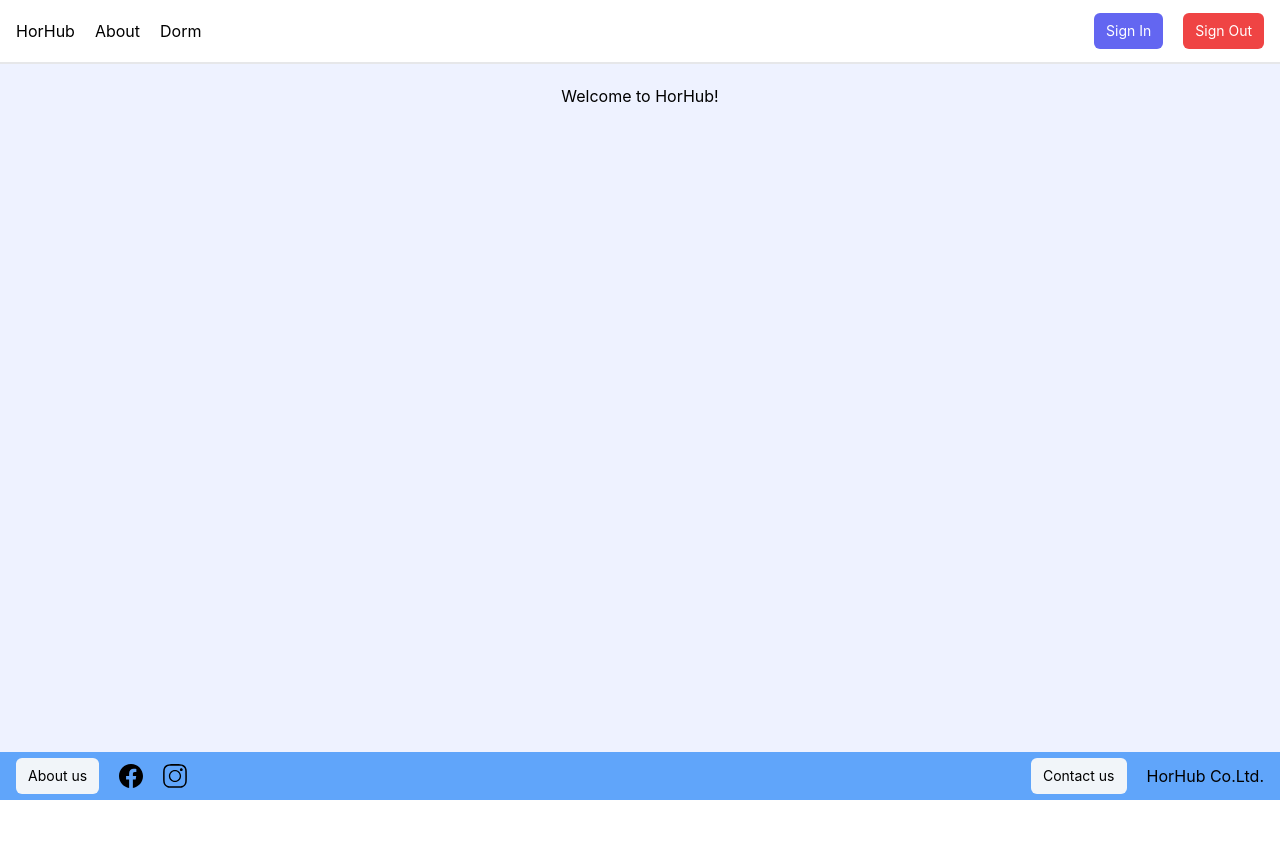
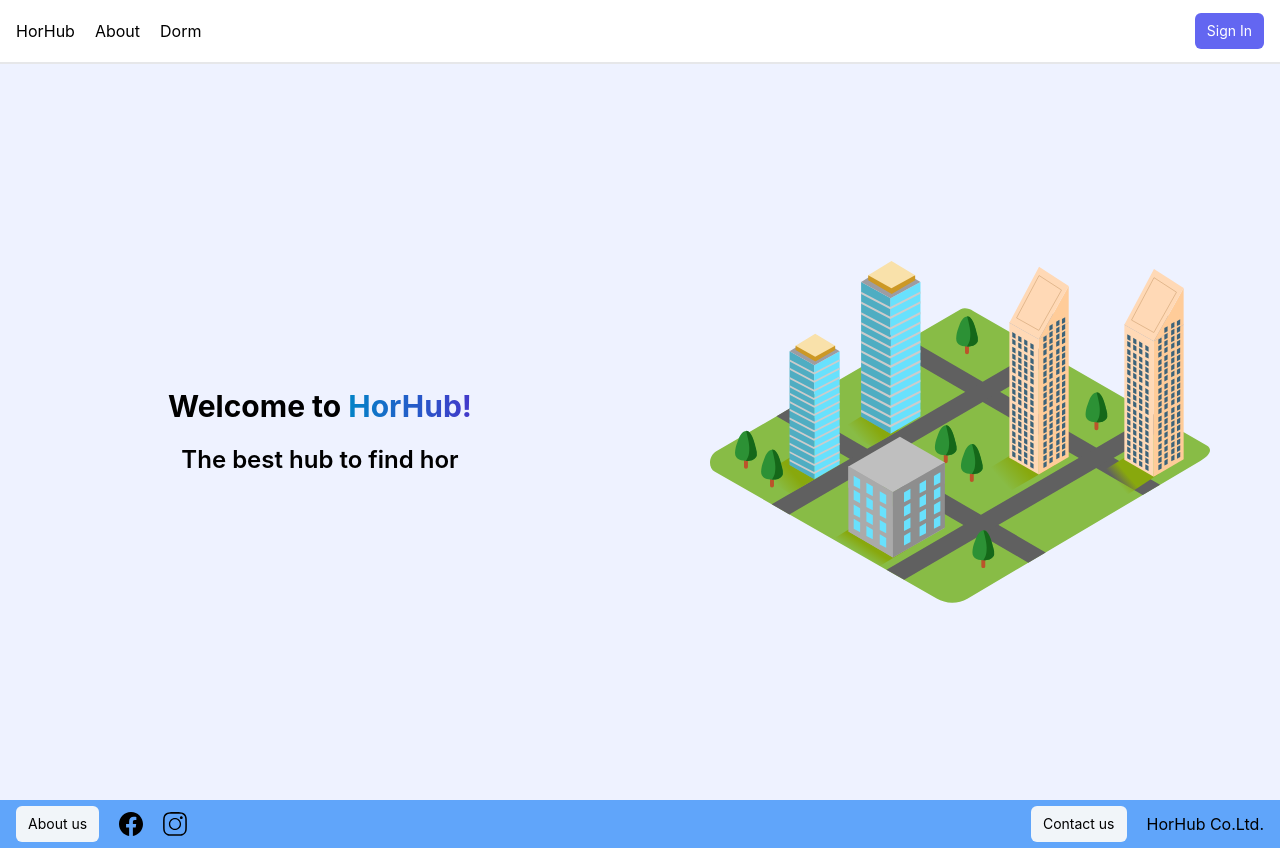
Before and after one commit to 2110366-2566-2/HorHub, a React (Create React App) app in the folder frontend/: page / in a window 1280 px wide. Before the commit the page ends 800 px from the top, so only its background shows below. Built offline with nearby package versions, Linux system fonts and the light colour scheme.

Commit message:
feat: homepage

```diff
--- a/frontend/src/components/NavBar/NavigationBar.tsx
+++ b/frontend/src/components/NavBar/NavigationBar.tsx
@@ -16,7 +16,7 @@ const NavigationBar = () => {
           </ul>
           <div className="flex items-center gap-5 w-[30%] h-full justify-end">
               <button className="primary-button">Sign In</button>
-              <button className="danger-button">Sign Out</button>
+              {/* <button className="danger-button">Sign Out</button> */}
           </div>
 
     </nav>
--- a/frontend/src/index.css
+++ b/frontend/src/index.css
@@ -17,7 +17,11 @@ code {
 }
 
 .page {
-  @apply w-full min-h-[calc(100vh-7rem)] flex flex-col items-center px-5 py-5 bg-indigo-50
+  @apply w-full min-h-[calc(100vh-4rem)] flex flex-col items-center px-5 py-5
+}
+
+.unpadding-page {
+  @apply w-full min-h-[calc(100vh-4rem)] flex flex-col items-center
 }
 
 .primary-button {
--- a/frontend/src/pages/home/HomePage.tsx
+++ b/frontend/src/pages/home/HomePage.tsx
@@ -1,7 +1,17 @@
+import buildingSVG from "../../res/svg/homebuilding.svg"
+
 function HomePage() {
     return (
-        <div className="page">
-            Welcome to HorHub!
+        <div className="unpadding-page">
+            <div className="flex w-full h-[calc(100vh-4rem)] bg-indigo-50">
+                <div className="flex flex-col w-full md:w-[50%] h-full justify-center items-center gap-5">
+                    <span className="font-bold text-3xl">Welcome to <span className="bg-gradient-to-r from-sky-600 to-indigo-700 bg-clip-text text-transparent">HorHub!</span></span>
+                    <span className="font-semibold text-2xl">The best hub to find hor</span>
+                </div>
+                <div className="hidden md:flex flex-col w-[50%] h-full justify-center items-center gap-5">
+                    <img src={buildingSVG} />
+                </div>
+            </div>
         </div>
     )
 }
```
Also changed, not shown: frontend/src/res/svg/homebuilding.svg (added).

EXERCISE DETAILS — Sift through the material above and copy each line that holds "unpadding".

RESPONSE FOR THIS EXERCISE —
+.unpadding-page {
+        <div className="unpadding-page">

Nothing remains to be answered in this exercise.